Tuesday, February 20, 2007

[blogfocus tuesday] part two of the boy bloggers

Moustaches maketh the man, as Poirot might say.

Maintaining my image of being one brick short of a load, my dozen bloggers today are one man short of a dozen. This is part two of the boy bloggers and the girls will reappear next Sunday, merged with the boys once more. Let's get down to it:

1 Colin Campbell's perspective is always fresh and not just because of the strange place he blogs from - not so far from the City of Churches. Hanging upside down like that downunder, is it any wonder he's occasionally apoplectic, this time illustrating that sheer mindlessness is a global phenomenon:
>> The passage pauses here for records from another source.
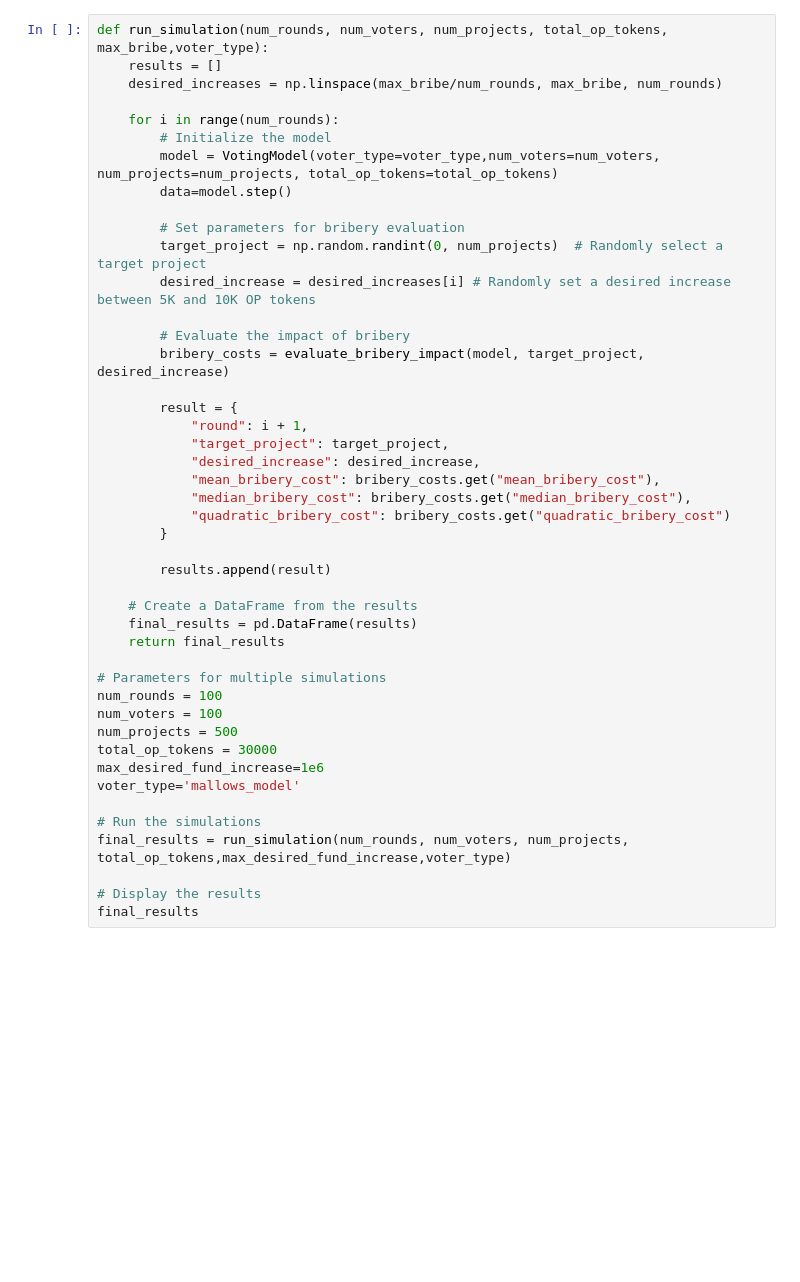
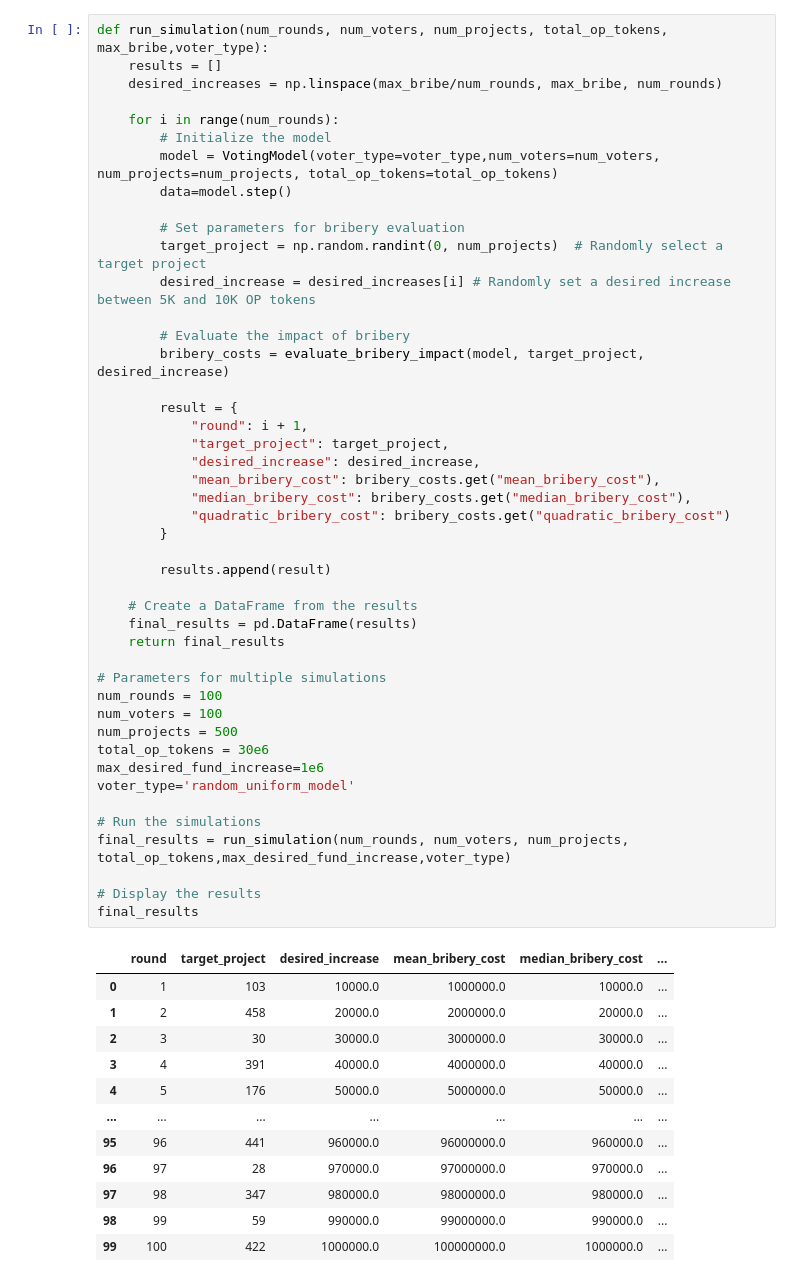
Before and after one commit to GovXS/Evaluating-Voting-Design-Tradeoffs-for-Retro-Funding, a Jupyter notebook: evaluations/bribery_cost.ipynb, the cells around one changed output. Cells and saved outputs as stored; diff of their text form; blank space fills up the shorter version.

```diff
--- a/evaluations/bribery_cost.ipynb
+++ b/evaluations/bribery_cost.ipynb
@@ -111,32 +111,44 @@ def run_simulation(num_rounds, num_voters, num_projects, total_op_tokens, max_br
         # Evaluate the impact of bribery
         bribery_costs = evaluate_bribery_impact(model, target_project, desired_increase)
 
         result = {
             "round": i + 1,
             "target_project": target_project,
             "desired_increase": desired_increase,
             "mean_bribery_cost": bribery_costs.get("mean_bribery_cost"),
             "median_bribery_cost": bribery_costs.get("median_bribery_cost"),
             "quadratic_bribery_cost": bribery_costs.get("quadratic_bribery_cost")
         }
 
         results.append(result)
 
     # Create a DataFrame from the results
     final_results = pd.DataFrame(results)
     return final_results
 
 # Parameters for multiple simulations
 num_rounds = 100
 num_voters = 100
 num_projects = 500
-total_op_tokens = 30000
+total_op_tokens = 30e6
 max_desired_fund_increase=1e6
-voter_type='mallows_model'
+voter_type='random_uniform_model'
 
 # Run the simulations
 final_results = run_simulation(num_rounds, num_voters, num_projects, total_op_tokens,max_desired_fund_increase,voter_type)
 
 # Display the results
 final_results
 # %% [output]
+|  | round | target_project | desired_increase | mean_bribery_cost | median_bribery_cost | ... |
+| 0 | 1 | 103 | 10000.0 | 1000000.0 | 10000.0 | ... |
+| 1 | 2 | 458 | 20000.0 | 2000000.0 | 20000.0 | ... |
+| 2 | 3 | 30 | 30000.0 | 3000000.0 | 30000.0 | ... |
+| 3 | 4 | 391 | 40000.0 | 4000000.0 | 40000.0 | ... |
+| 4 | 5 | 176 | 50000.0 | 5000000.0 | 50000.0 | ... |
+| ... | ... | ... | ... | ... | ... | ... |
+| 95 | 96 | 441 | 960000.0 | 96000000.0 | 960000.0 | ... |
+| 96 | 97 | 28 | 970000.0 | 97000000.0 | 970000.0 | ... |
+| 97 | 98 | 347 | 980000.0 | 98000000.0 | 980000.0 | ... |
+| 98 | 99 | 59 | 990000.0 | 99000000.0 | 990000.0 | ... |
+| 99 | 100 | 422 | 1000000.0 | 100000000.0 | 1000000.0 | ... |
```
Also changed, not shown: parts of 7 cells of this notebook, 1 other file.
Shopping is bad enough as it is. The thought of having employees critiquing your selection would be unbearable. Will they get self defence training as angry consumers bash them over the head with a baked bean can. You couldn't make this up if you tried.

Just don't even think about it, Coles and Woolworths.

2 Mr. Eugenides is in the master-blogging category, rarely making either an incorrect or unsupported statement. His vocabulary embellishments may be a little rich for some tastes but the substance is unerring. This is the man to shoot the breeze with on a winter's evening, whilst getting maudlin pi--ed.

If Music Trading Online can undercut the big music companies, why the hell shouldn't they? The price of recorded music remains high - though it's probably declined in real terms over the past 20 years - but if someone can buy a Coldplay CD from Hong Kong [legally], import it, and sell it on for £7, why the f--k can't EMI?

Anyone who's ever walked into a big commercial record store to browse for music will be familiar with "rare" imported CDs - the ones with the stickers on which retail for up to twice the price of a band's regular albums. They're designed to make money out of fans and "completists" who need to have every recording their favoured artist has ever released - as with my collection of rare deleted Judy Garland albums*.

*This is a joke**.

** Higham wonders.

3 Tom Paine, as anyone who has any sense knows, is a top libertarian blogger with connections you'd never fit into a book. Quiet and yet deadly, he observes and then cuts right to the heart of the matter and does it with a neat turn of phrase what's more:

The City of London is a legacy centre of excellence in an otherwise mediocre nation. It competes on a global scale, attracting talent from all over the world. It is handicapped by the poor infrastructure of London, its high costs of living and the perception (not helped by London's mayor being a fan of Castro and a supporter of terrrorists) that it is a hostile political environment. It is a filthy, unpleasant and dangerous place to work.

Operating costs are high, not because of salaries and bonuses, but because of taxes, property costs and costs of compliance with (mostly unnecessary) laws. To run a big business in the City (as anywhere in Britain) you must employ many costly drones to interface with Government and regulators and to collect taxes for the Treasury.

I wholeheartedly agree.

Eight more boy bloggers here.


Dan B (no, not Bennett, think harder) said...

Speaking of Judy Garland, There is a popular new group on Yahoo called THE JUDY GARLAND EXPERIENCE. They have amazing rare audio files that are changed twice weekly, great photo's, lively discussions, and a membership that not only includes Judy's fan's, but her family members, friends, people who worked with her, author's of Garland biographies, Garland Historians, people who have created and/or directed film and theater projects about her, and many more. The only thing missing is you!
Please check it out.


Deogolwulf said...

I presume that strapping chap is you. I'd be more impressed, however, if the moustache were real.

james higham said...

Dan B, that's most informative and Mr. E shall go there henceforth. Deogolwulf, it might avail you to click on the photo and all questions will answer themselves.

Deogolwulf said...